Ten years ago today saw the English launch of a quirky Japanese puzzler, a sleeper hit that would go down as one of the most endearing, original, and gleefully weird gaming stories of the 2000s: Katamari Damacy. Its fever-dream plot has the record-scratching, Freddie Mercury-esque King of All Cosmos destroy the stars in a drunken fugue, and you, the diminutive Prince, must restore them with the Katamari -- a magical sticky ball that snowballs through cluttered environments, rolling up paperclips, flowerpots, cows, buses, houses, skyscrapers, and continents into new constellations. It also boasts one of the most infectiously joyous soundtracks of all time -- an eccentric, richly produced, and incredibly catchy blend of funk, salsa, bossa nova, experimental electronica, J-Pop, swing, lounge, bamboo flute, hair metal, buoyant parade music, soaring children's choirs, Macintalk fanfares, and the finest theme song this side of Super Mario Bros. Called a consumerist critique by sculptor-turned-developer Keita Takahashi (who after one sequel moved on to Glitch, the supremely odd Noby Noby Boy, and playground design), the series has inspired much celebration and thought [2, 3] on its way from budget bin to MoMA exhibit. Look inside for essays, artwork, comics, lyrics, more music, hopes, dreams... my, the internet really is full of things. [more inside]

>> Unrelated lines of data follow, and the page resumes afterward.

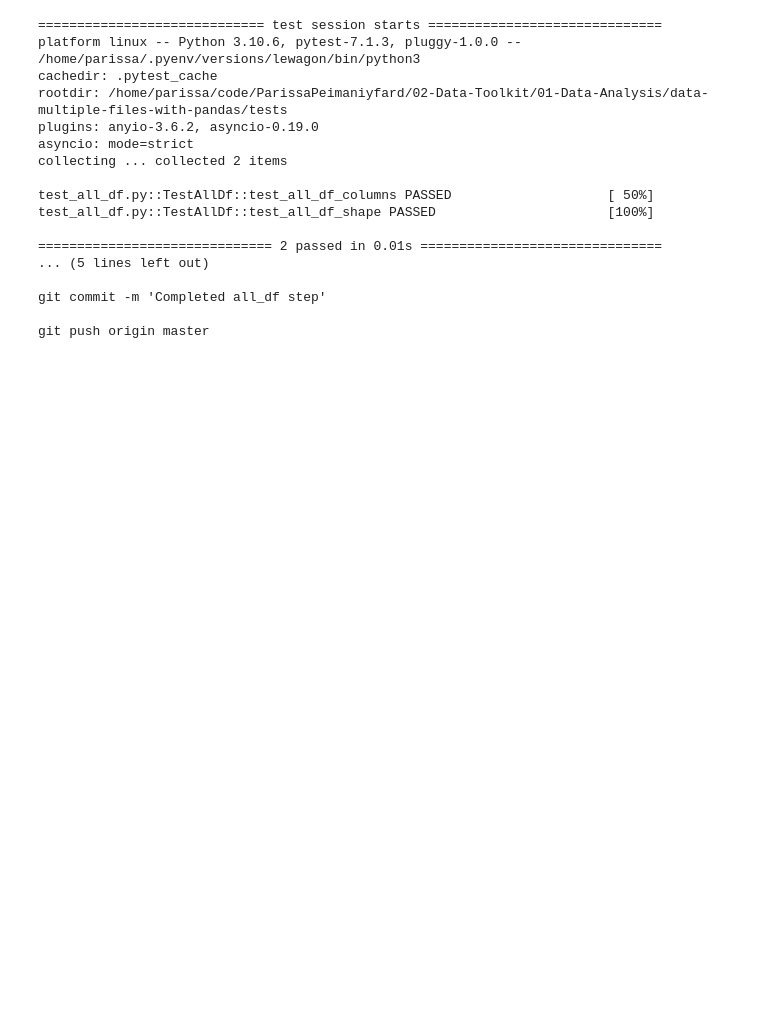
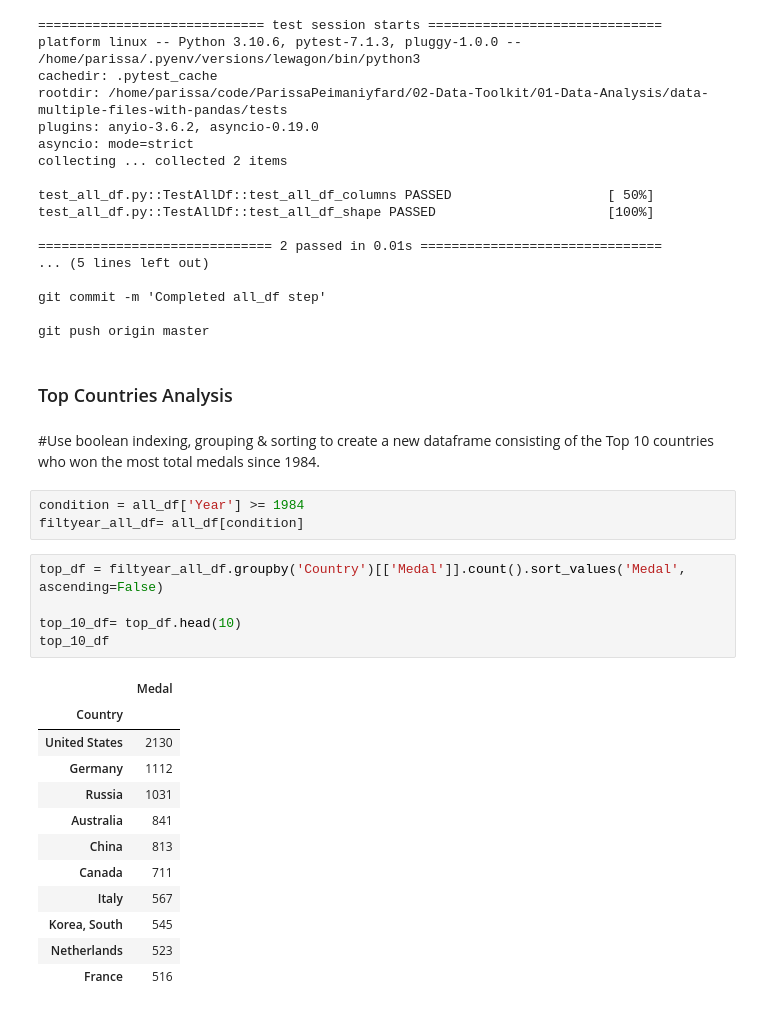
Before and after one commit to ParissaPeimaniyfard/data-multiple-files-with-pandas, a Jupyter notebook: multiple_files.ipynb, the cells around one changed output. Drawn from its saved outputs; the diff is of its cells as text; blank space fills up the shorter version.

```diff
--- a/multiple_files.ipynb
+++ b/multiple_files.ipynb
@@ -400,3 +392,29 @@ test_all_df.py::TestAllDf::test_all_df_shape PASSED                      [100%]
 git commit -m 'Completed all_df step'
 
 git push origin master
+# %% [markdown]
+### Top Countries Analysis
+# %% [markdown]
+#Use boolean indexing, grouping & sorting to create a new dataframe
+consisting of the Top 10 countries who won the most total medals since 1984.
+# %%
+condition = all_df['Year'] >= 1984
+filtyear_all_df= all_df[condition]
+# %%
+top_df = filtyear_all_df.groupby('Country')[['Medal']].count().sort_values('Medal', ascending=False)
+
+top_10_df= top_df.head(10)
+top_10_df
+# %% [output]
+|  | Medal |
+| Country |  |
+| United States | 2130 |
+| Germany | 1112 |
+| Russia | 1031 |
+| Australia | 841 |
+| China | 813 |
+| Canada | 711 |
+| Italy | 567 |
+| Korea, South | 545 |
+| Netherlands | 523 |
+| France | 516 |
```
Also changed, not shown: parts of 6 cells of this notebook, 2 other files.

The sale of Glenn Brown's "Ornamental Despair (Painting For Ian Curtis) Copied from the Stars Like Dust, 1986 by Chris Foss" (1994) for roughly $5.7 million has again raised questions over whether copying something but larger and slapping your name on it constitutes art and how it can sell for so much. Here's why it does. Just don't talk about Shia LaBeouf.
"During 3 years I was working on Tron Uprising as the Art Director/Production Designer... Here, 4 minutes re-edit of my favourite scenes." - Alberto Mielgo
It’s a fierce object, many-layered yet taut as could be. It’s a dense field made of raw materials so rarefied that even in combination the resulting effect is singular, tensile. The album in question is Fugazi Edits, for which Chris Lawhorn took the extensive discography of the hardcore band Fugazi and combined multiple songs into new hybrid compositions.
Back in 09', Star Wars Uncut (previously) asked people to recreate 15 second chunks of Star Wars: A New Hope however they wanted, using live action, animation, text adventure screens, SCUMM interfaces, costumed pets, and more. Now they've been edited together to recreate the entire movie as a homemade, constantly shifting media experiment. (Vimeo link)
When a movie one sheet not an ad for an upcoming film? Some talented graphic designers have taken to creating one sheets for already released films. These 'unsheets' as screenwriter John August calls them are often clever and subtle pieces that reference iconic scenes of the film such as Die Hard's infamous walk on broken glass scene for example. Previous discussion of re-imagined movie posters. and here.
Midi plus Art plus Cleverness with video game nostalgia then put up on Youtube -- What does that equal? Beats me, but it sure looks and sounds cool. [more inside]